> _What is expected_
Search the entries below for the word "team" and copy each line that has it.

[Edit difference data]
_ _ _ _ _ _ _

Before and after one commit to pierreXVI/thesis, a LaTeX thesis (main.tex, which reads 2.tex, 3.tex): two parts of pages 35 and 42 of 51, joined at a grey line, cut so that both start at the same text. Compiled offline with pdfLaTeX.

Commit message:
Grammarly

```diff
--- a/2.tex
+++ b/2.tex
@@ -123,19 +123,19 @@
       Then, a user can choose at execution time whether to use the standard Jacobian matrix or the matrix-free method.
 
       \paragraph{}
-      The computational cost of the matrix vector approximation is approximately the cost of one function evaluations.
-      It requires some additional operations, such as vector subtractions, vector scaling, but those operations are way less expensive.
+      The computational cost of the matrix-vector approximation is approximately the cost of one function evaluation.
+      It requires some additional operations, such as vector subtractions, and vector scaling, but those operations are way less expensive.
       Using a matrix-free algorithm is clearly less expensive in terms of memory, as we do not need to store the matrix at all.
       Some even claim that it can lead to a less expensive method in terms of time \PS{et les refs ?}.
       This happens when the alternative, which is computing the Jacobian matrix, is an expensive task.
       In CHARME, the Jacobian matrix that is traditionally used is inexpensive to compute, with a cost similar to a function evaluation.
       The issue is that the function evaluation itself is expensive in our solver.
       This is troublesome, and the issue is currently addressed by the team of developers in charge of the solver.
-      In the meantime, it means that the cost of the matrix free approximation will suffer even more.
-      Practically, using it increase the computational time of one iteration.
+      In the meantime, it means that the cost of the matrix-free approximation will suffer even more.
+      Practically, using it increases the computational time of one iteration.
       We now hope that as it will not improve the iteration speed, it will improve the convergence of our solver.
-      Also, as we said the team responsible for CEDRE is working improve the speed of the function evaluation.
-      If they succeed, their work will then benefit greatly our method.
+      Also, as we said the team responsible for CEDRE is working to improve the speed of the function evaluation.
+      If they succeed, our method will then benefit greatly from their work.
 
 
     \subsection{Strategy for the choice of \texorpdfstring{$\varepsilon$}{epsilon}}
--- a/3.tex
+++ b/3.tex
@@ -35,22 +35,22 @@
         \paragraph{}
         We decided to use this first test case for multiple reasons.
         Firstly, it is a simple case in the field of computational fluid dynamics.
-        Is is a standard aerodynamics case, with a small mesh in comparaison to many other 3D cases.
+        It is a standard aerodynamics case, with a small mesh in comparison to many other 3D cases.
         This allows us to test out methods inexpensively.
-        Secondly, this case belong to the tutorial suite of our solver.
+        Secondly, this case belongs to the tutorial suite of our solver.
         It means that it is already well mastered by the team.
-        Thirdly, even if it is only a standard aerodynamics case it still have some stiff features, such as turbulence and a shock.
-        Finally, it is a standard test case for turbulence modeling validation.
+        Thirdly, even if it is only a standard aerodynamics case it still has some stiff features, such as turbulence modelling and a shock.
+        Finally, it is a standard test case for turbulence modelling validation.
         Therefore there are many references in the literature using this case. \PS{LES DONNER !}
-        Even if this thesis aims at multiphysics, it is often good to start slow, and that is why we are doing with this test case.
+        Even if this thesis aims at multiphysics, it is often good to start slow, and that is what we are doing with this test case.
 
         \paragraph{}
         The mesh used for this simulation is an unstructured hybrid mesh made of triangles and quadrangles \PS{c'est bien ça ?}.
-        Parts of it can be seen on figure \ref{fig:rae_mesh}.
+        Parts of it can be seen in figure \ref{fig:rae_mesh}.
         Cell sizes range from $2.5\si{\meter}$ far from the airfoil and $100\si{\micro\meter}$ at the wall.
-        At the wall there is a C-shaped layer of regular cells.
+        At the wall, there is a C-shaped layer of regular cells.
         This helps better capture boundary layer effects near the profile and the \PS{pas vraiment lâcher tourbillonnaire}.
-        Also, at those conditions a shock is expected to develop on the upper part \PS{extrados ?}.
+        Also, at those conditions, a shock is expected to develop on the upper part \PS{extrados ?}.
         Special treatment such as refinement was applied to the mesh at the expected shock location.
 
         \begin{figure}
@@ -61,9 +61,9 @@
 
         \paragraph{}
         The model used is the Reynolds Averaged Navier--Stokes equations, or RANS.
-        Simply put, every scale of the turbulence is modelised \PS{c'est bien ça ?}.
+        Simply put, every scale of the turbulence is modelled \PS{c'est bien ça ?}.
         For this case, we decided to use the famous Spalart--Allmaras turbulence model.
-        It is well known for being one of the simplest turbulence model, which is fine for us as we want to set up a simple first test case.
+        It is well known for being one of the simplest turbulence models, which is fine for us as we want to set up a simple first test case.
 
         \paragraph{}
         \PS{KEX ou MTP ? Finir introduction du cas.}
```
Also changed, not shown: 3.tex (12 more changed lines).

_ _ _ _ _ _ _

> _Exercise answer_
       This is troublesome, and the issue is currently addressed by the team of developers in charge of the solver.
-      Also, as we said the team responsible for CEDRE is working improve the speed of the function evaluation.
+      Also, as we said the team responsible for CEDRE is working to improve the speed of the function evaluation.
         It means that it is already well mastered by the team.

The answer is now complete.